╭──

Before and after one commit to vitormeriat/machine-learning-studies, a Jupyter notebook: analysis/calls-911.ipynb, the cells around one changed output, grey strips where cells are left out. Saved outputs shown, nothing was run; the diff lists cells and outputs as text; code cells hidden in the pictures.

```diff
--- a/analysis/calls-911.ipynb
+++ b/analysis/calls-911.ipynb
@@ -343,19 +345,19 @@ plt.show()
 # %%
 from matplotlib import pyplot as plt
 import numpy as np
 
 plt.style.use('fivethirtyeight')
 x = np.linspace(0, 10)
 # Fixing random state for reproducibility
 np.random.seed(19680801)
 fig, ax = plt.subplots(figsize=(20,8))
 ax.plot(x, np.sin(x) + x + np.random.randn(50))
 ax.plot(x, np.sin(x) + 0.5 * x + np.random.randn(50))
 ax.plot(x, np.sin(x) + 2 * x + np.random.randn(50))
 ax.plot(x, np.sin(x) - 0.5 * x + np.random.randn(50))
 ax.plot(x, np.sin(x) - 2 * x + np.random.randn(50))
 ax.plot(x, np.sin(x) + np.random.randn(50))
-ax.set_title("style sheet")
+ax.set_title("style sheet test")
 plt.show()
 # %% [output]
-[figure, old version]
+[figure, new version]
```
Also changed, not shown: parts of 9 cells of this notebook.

╰──

### What the task requires
Your answer must be an exact copy of every entry above.

### Output for this exercise
Before and after one commit to vitormeriat/machine-learning-studies, a Jupyter notebook: analysis/calls-911.ipynb, the cells around one changed output, grey strips where cells are left out. Saved outputs shown, nothing was run; the diff lists cells and outputs as text; code cells hidden in the pictures.

```diff
--- a/analysis/calls-911.ipynb
+++ b/analysis/calls-911.ipynb
@@ -343,19 +345,19 @@ plt.show()
 # %%
 from matplotlib import pyplot as plt
 import numpy as np
 
 plt.style.use('fivethirtyeight')
 x = np.linspace(0, 10)
 # Fixing random state for reproducibility
 np.random.seed(19680801)
 fig, ax = plt.subplots(figsize=(20,8))
 ax.plot(x, np.sin(x) + x + np.random.randn(50))
 ax.plot(x, np.sin(x) + 0.5 * x + np.random.randn(50))
 ax.plot(x, np.sin(x) + 2 * x + np.random.randn(50))
 ax.plot(x, np.sin(x) - 0.5 * x + np.random.randn(50))
 ax.plot(x, np.sin(x) - 2 * x + np.random.randn(50))
 ax.plot(x, np.sin(x) + np.random.randn(50))
-ax.set_title("style sheet")
+ax.set_title("style sheet test")
 plt.show()
 # %% [output]
-[figure, old version]
+[figure, new version]
```
Also changed, not shown: parts of 9 cells of this notebook.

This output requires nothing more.